June 16, 2019
We often think of motherhood as this linear thing. You get pregnant, have a baby, and then become a mother.
But mother isn’t just a physical title. It’s an emotional role that we as women provide.
We often neglect to consider women who open their homes for a child they didn’t birth.
We often fail to think of the women who open their hearts to children they know cannot stay forever with them, physically, but will reside in their hearts always.
I was introduced to Melaney and her story a couple months ago by Allie.
Her story is beautiful, endearing, and heart-wrenching.
Melaney is the most selfless of mothers.
Melaney is a single, foster mother who has opened her heart and home to children who need her.
Becoming a foster mother isn’t for the faint of heart, but for those who are truly angels among us.
Read Melaney’s story below.
Mom of the Month: Fostering Motherhood
This evening, I looked out the window at a beautiful sunset. Now that it’s spring, the sky is clear and the setting sun colors the sky in beautiful warm pastels. It was so gorgeous, I began to reach for my daughter to share the moment with her. I had forgotten that she’s gone. You see, I’m a foster parent; I’m a single foster parent. In the past year, I’ve welcomed three beautiful baby girls into my home and heart.
The first, was a spunky six-month old. We fell in love with each other at first sight, and I knew as I looked into her eyes that there was nothing I wouldn’t do for her. This child had me completely, body and soul.
I knew when I brought her home that she would leave in ten months to reunite with her biological parents, and I was on board with that.
Surprisingly, just a few months later, I was asked by her social worker to adopt her. I was shocked and delighted at this opportunity and began eagerly awaiting the opportunity to officially give her my last name. This all came to a screeching halt when I received a call from her social worker telling me that parental rights had been terminated and there was a relative approved to adopt her. I was losing my baby and there was nothing I could do about it. I had no legal rights to her, so I began the process of preparing her and myself for the transition.
One week before I was to hand my daughter over to her new mother, I got another call from her social worker, “We have a four-month-old baby girl at the hospital. She needs a home tonight; will you take her?”
I couldn’t believe it was happening, but I nervously accepted and settled into parenting two children under the age of two over the next few days. When I returned to work a few days later, I was both exhausted and exhilarated at the same time. Though I knew I had just a few days left with one daughter, I was looking forward to what was to come with the other.
And then, I got two calls, two minutes apart, one from each of my parents. My beloved grandfather’s battle with cancer had ended. Though I knew it was coming, it didn’t hurt any less. All I wanted was to hold my baby, so I left work to go see my youngest and hold her for awhile.
As I was on my way to the daycare, I got another call from the social worker. A judge had ordered for her to be returned to her biological parent immediately and they were on their way to get her. I picked her up, took her home, packed her up, and handed her off. Then, I returned to work knowing that just five days later, I would do it all over again with my older daughter.
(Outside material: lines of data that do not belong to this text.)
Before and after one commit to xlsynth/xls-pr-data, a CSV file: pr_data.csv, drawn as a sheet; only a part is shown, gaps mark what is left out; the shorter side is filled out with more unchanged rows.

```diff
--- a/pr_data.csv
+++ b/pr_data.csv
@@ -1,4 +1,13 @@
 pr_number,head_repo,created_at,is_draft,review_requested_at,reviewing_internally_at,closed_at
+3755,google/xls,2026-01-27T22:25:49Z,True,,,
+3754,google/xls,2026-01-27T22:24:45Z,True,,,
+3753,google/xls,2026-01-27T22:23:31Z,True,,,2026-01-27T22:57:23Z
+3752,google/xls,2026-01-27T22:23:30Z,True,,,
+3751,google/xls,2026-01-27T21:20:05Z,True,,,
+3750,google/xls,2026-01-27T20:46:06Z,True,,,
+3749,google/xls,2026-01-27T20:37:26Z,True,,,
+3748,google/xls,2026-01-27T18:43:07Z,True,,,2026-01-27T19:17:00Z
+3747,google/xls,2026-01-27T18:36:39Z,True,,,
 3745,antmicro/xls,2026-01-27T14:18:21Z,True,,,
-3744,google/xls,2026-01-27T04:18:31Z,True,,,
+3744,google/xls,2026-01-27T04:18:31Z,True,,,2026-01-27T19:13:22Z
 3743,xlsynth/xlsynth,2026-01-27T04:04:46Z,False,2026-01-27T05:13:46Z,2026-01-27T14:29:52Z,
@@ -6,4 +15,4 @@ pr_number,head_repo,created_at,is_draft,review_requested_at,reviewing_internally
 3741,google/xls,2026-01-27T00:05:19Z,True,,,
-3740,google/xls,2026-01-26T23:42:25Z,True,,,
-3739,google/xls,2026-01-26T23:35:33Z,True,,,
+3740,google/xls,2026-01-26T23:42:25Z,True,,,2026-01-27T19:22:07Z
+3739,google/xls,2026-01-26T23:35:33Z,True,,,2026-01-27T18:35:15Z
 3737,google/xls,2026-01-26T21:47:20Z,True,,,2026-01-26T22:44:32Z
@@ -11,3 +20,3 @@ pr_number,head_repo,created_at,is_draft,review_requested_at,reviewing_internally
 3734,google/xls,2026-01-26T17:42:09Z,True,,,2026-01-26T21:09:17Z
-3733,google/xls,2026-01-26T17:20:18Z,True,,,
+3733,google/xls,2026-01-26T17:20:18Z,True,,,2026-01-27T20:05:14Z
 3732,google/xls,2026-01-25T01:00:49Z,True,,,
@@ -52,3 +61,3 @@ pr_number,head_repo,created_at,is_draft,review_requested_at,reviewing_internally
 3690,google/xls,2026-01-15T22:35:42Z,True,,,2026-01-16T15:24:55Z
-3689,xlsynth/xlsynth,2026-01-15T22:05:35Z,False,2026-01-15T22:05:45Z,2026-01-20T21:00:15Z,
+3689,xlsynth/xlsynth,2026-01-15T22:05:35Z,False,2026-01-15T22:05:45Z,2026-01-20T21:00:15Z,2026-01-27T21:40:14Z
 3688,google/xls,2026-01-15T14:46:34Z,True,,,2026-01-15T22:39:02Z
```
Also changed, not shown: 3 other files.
Saying goodbye to two young daughters and my grandfather in the same week was beyond devastating. It broke me in ways I never could have imagined possible. I put on a brave face and went through the motions of each day to get through work and interactions with family over Christmas and the New Year, though, inside I was empty.
Grief would hit me at the most unexpected times, and it still does.
Even though I felt like I had nothing left of myself and no desire to continue living without my babies, I did little things to try to practice self care. I ate anything I wanted whenever I wanted. I took bubble baths and listened to sad songs to have a good cry. And while there were times when I thought I wanted to give up on being in this world, I fought hard to find the will to stay in it.
So I stayed.
And I got another call, and I said, “Sure, I’ll take her.”
She was a four-day-old newborn, and she came with the snow. She was actually handed to me in the street as the first flurries of Seattle’s 2019 Snowmageddon began to fall.
She was five pounds of tiny feist and once again, I fell completely in love. This was supposed to be just a few days, but that turned into one week, another, and a few more. The case was a hot mess from beginning to end. From the illegal hand-off, lack of paperwork and communication, and exclusion from any part of the decisions regarding my youngest daughter’s future, this case was one of the worst handled.
Just two days after I finally accepted that this child would likely be staying with me long term and unpacked her few belongings, I received another call. A new social worker introduced herself and informed me that she'd taken over the case and the decision was made to return this newborn to her biological mother's care as soon as possible..
Thirty-three days after entering my life, my baby was gone.
Three weeks have past, and I’m sitting on my sofa bawling my eyes out because the beauty of a sunset is too painful to witness without my children here to share it with me.
It still hurts. I still feel empty. And right now, I haven’t much to give.
So I’m taking some time for myself to fill up again, so that I can continue to pour love into more children.
I know I’m not done yet, and I look forward to having more children in the future. For now, this mama is doing the best she can to put the pieces of herself back together again.
I know I’ll get there; one little piece at a time...